Tag Archives: Genealogy

#ICAPGenAnswers: Finding Missing Relatives

Today’s #ICAPGenAnswers question helps our reader, William, with a long-lost relative:

“I have a sister that has been missing since 1965 I was told that somebody saw her name published in a news paper in northern Indiana several years ago that she passed away I have not been able to find any info on her…Can you advise where I should look. Thanks.”

ICAPGen does not have a credential that tests our genealogists with regard to forensic genealogy, but several of our professionals have worked as forensic genealogists. Jenny Tonks, AG® worked as a forensic genealogist for several years and solved many cases similar to yours;  she wrote in the answer to your question:

First, I recommend starting with the basics–getting to know the rudiments of contemporary relative research. You can learn those ropes at the following links:



If you know the county where she died, you could also find out about requesting a death certificate, depending on their vital records release laws–you will learn about those from the links above.

Second, I recommend utilizing Google and other search engines to the fullest. They will help you find her obituary and much more. If there is another newspaper article that mentions your sister or her husband’s name, then Google or the other search engines will find it for you. If they shows up on a paid newspaper site in your search results, it will be worth the few dollars it costs to pay for a subscription to access that article!

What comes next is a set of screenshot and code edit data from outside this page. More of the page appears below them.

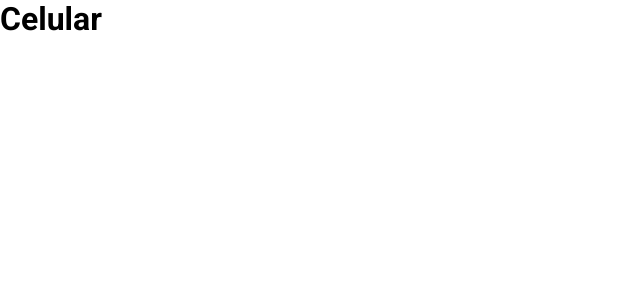
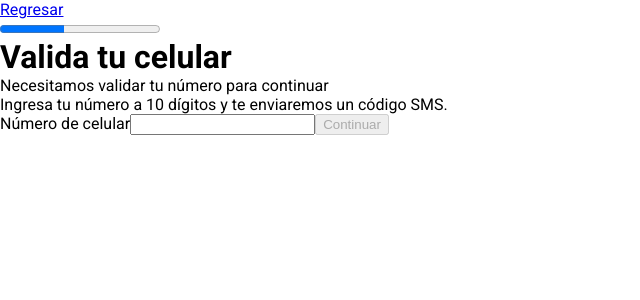
Before and after one commit to Mike-droid/prueba-tecnica-atomic32, a Next.js app: page /pasos/celular in a window 1280 px wide. Shown: the top 300 px of the page, without its empty margins (0-640 px from the left). Built offline with nearby package versions, Linux system fonts and the light colour scheme.

Commit message:
celular page

```diff
--- /dev/null
+++ b/src/components/GoBack.js
@@ -0,0 +1,9 @@
+import Link from "next/link"
+
+export const GoBack = ({ link }) => {
+  return (
+    <Link href={link}>
+      Regresar
+    </Link>
+  )
+}
--- a/src/components/orangeButton.js
+++ b/src/components/orangeButton.js
@@ -1,5 +1,5 @@
-export const OrangeButton = ({ text, enabled, func }) => {
+export const OrangeButton = ({ text, disabled, func }) => {
   return (
-    <button disabled={enabled} onClick={func}>{text}</button>
+    <button disabled={disabled} onClick={func}>{text}</button>
   )
 }
--- a/src/pages/pasos/celular.js
+++ b/src/pages/pasos/celular.js
@@ -1,3 +1,45 @@
+import { useState } from "react"
+import { ProgressBar } from "@/components/ProgressBar"
+import { OrangeButton } from "@/components/orangeButton"
+import { GoBack } from "@/components/GoBack"
+
 export default function Celular() {
-  return <h1>Celular</h1>
+  const [phone, setPhone] = useState('')
+  const [phoneError, setPhoneError] = useState(true)
+
+  const handleSubmit = (event) => {
+    event.preventDefault();
+  }
+
+  const handlePhoneChange = (event) => {
+    setPhone(event.target.value)
+    const my_phone = phone
+    my_phone.match(/[0-9]{10}/) ? setPhoneError(true) : setPhoneError(false)
+  }
+
+  const nextPage = () => {
+    window.location.href = '/pasos/verificacion/'
+  }
+
+  return (
+    <>
+      <GoBack link='/pasos/'></GoBack>
+      <br />
+      <ProgressBar level='40'></ProgressBar>
+      <h1>Valida tu celular</h1>
+      <p>Necesitamos validar tu número para continuar</p>
+      <p>Ingresa tu número a 10 dígitos y te enviaremos un código SMS.</p>
+      <form onSubmit={handleSubmit}>
+        <label htmlFor="celular">
+          Número de celular
+        </label>
+        <input type="tel" id="celular" pattern="[0-9]{10}" onChange={handlePhoneChange} required />
+        <OrangeButton
+          text='Continuar'
+          disabled={phoneError}
+          func={nextPage}
+        />
+      </form>
+    </>
+  )
 }
```
Also changed, not shown: src/pages/pasos/index.js (+7 -7 lines), src/pages/pasos/verificacion.js (added, +10 -0 lines).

Third, as I said above, I would also get a subscription to newspaper sites like GenealogyBank.com, Newspapers.com, and NewspaperArchive.com. Those are the three sites that helped me find living or recently lived persons most often.

Fourth, I would utilize a paid site like peoplefinder.com to help me find anything that vital records offices, genealogy records/sites, search engines, or newspapers didn’t uncover.

Fifth, use phone directories and social media to contact potential relatives or associates. I say social media because many people do not use landlines, so I find them more often on ocial media than I do via the white pages these days.

Also, you might want to consider taking a DNA test. If your sister has any descandants, you would be able to identify and contact them via DNA databases. If you and your sister are biological siblings, you share DNA with her children and they would show up as matches to you, so you would be able to connect with them and learn more about her life through them. You can learn more about DNA testing here: https://www.familysearch.org/wiki/en/Hiring_a_DNA_Testing_Company

William, we wish you well in your search for information about your sister, and we hope that this information helps you “find” her.

Mountain States Resources

Mt Nebo

by Claire V Brisson-Banks

When considering accreditation, one has to take into account many different things besides the location of the families you’ll be researching in your 4 generation report like knowing the resources available to conduct your research.

From the ICAPGen website, one can find a resource guide put together for each of the various regions available for accreditation. An individual can view the resource guide which covers the Mountain States, click here. This region covers Arizona, Colorado, Idaho, Montana, Nevada, New Mexico, Utah, and Wyoming.

In addition to knowing the variety of resources listed, one also has to learn to recognize various documents also from these same states. No one resource guide or website could have all of the possible set of records available for a particular location.

With old records being digitized, captured, and being made available on various websites, learning of new record sets coming online is helpful to all researchers regardless of what level they are at in the accreditation process. As record sets are brought to our attention, they will be shared in this blog and also on our Facebook page in hopes of helping others with their research.

The following are additional records available to help with research in Arizona. One of the oldest cemeteries in the Phoenix area is the Double Butte Cemetery, an online burial database has been created by the Family History Society of Arizona. This cemetery is located in Tempe, Arizona and was formally started in 1897 however, plot sales appear to date back to 1892. The history of this cemetery is provided along with other links to help with research in this area. There is a Surname Index where anyone can list their surname who has an email address and a section called Arizona Queries where you can send a message for guidance on research in this area.

Anyone having family in this area would be wise to check out their website. Look for future articles on various records for the different testing regions as they are made known to us. The Family History Society of Arizona has done a fine job of helping out researchers with ancestors in Maricopa County, Arizona.